I was recently invited to give a talk for the New South Wales Dickens Society. I had no hesitation accepting, not as an aficionado of Dickens literary works, but because Charles Dickens’s wife Catherine (nee Hogarth), published a book of menus in the 1850s.
Revised in 1854, the book had several print runs, and was listed for sale in Australia by 1855, presumably helping to shape tastes on colonial tables.
Enter Lady Clutterbuck
‘What shall we have for dinner?‘ was published under a pseudonym, ‘Lady Maria Clutterbuck’ (something of a private joke, Lady Clutterbuck had been a character in the Dickens farce ‘Used Up’). The title’s question was ‘satisfactorily answered by numerous bills of fare for from two to eighteen persons’.
A diminutive but handsome volume of menu suggestions, the book gives us a fascinating glimpse into the tastes in Dickens’s time, and possibly, the types of foods enjoyed at the Dickens’ family table.
In good company
What shall we have for dinner? joined a plethora of domestic management and household advice manuals, hungry for a share in market created by the burgeoning middling class in the 19th century. The book’s principal focus is on menu planning, but it also includes a selection of recipes which the author claimed were commonly ‘misunderstood’. They range from simple Cock a Leekie, to salmon curry (made with curry powder and curry paste), a sweet hominy and Kidney’s a la brochette.
Echoes of the past?
Whether the book was Catherine’s idea or her husband’s publisher, who no doubt profited from its success, regular readers of this blog will recognise that this was not an original idea. Thanks to a benevolent aunt, Anna-Maria Macarthur was equipped with a repertoire of 70 menus and hints on how to entertain when she entered colonial society, in 1813, as Hannibal Hawkins Macarthur’s bride.

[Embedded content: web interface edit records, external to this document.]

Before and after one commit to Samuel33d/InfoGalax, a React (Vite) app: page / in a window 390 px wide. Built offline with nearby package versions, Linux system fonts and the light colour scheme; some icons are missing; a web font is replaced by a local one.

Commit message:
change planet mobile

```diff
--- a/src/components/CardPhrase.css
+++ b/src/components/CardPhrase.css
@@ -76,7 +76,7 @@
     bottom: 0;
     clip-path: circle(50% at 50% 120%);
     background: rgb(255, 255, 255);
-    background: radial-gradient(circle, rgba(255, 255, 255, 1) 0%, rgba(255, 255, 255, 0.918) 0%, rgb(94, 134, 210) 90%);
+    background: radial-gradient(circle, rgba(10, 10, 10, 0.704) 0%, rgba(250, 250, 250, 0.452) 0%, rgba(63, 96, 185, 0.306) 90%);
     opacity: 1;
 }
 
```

‘X’ marks the spot
While it is fascinating to see the types of dishes deemed suitable for family and sociable dining, the layout of the menus is of particular interest; written on the page according to the way the table should be set, as a form of ‘mud map’. The style of dining in both Catherine’s and Anna Maria’s menus is ‘a la Francaise‘ which we have written about on this blog in the past – here, here, and here for example.
Democratising the art of the table
What shall we have for dinner?, and other published works of its ilk, helped democratise previously closeted knowledge about domestic practice, once reserved for the elite. While dining etiquette was a necessary social art, especially for those who had recently acquired a place at fashionable tables, maintaining an appetite for the home was part of the book’s selling point.
The introduction to What can we have for dinner was written by Dickens himself.  He assured readers that the Bills of Fare enclosed had met with the approval of Lady Clutterbuck’s equally fictitious late husband, Sir Jonas Clutterbuck. Indeed, Lady Clutterbuck’s ‘attention to the requirements of his appetite secured [said Lady] the possession of his esteem until the last’.
The dreaded Club
This notion is telling of the times – women were often entirely dependent on their husbands and there was a moralistic fear that a man might stray from the home and family in favour of his ‘club’. Dickens cautioned,
‘a surplusage of cold mutton or a redundancy of chops are gradually making the Club more attractive than the Home, rendering ‘business in the city’ a more frequent occurrence than it used to be in the earlier days of their connubial experience.’
Sadly for Catherine Dickens, good food was not enough to keep husband Charles at the family table, and the couple separated after twenty-two years marriage, in 1858.
An elegant sufficiency?
A fifth and final edition of What shall we have for dinner? was published in 1860, two years after the Dickens had formally separated. This suggests that their strained relationship did not prevent Dickens publisher supporting Catherine’s work, so why did it stop there?
My theory is that Catherine’s book, along with many other culinary texts of the time, was cannibalised by the arrival of Isabella Beeton’s Book of Household Management, in 1861.
Enter Mrs Beeton
Written with great authority by an ambitious 22 year old, Beeton’s hefty tome dominated the market for generations. Isabella also had connections in the publishing game – namely her husband, Samuel Orchart Beeton. It included 22 Bills of Fare for each calendar month – with menus for dinners of 6, 8, 10, 12 and 18 persons, and two weeks menus suggestions for ‘plain family dinners’. She also gives supper menus for a winter and summer balls for 60.
With Beeton providing recipes for every dish mentioned, perhaps there seemed little need for Catherine’s humble volume. While the illustrious Charles Dickens has been immortalised with his literary works, What shall we have for dinner? has ensured Catherine a rightful place in culinary history.
Links and further reading
 Susan M. Rossi-Wilcox, Dinner for Dickens, Prospect Books, 2005.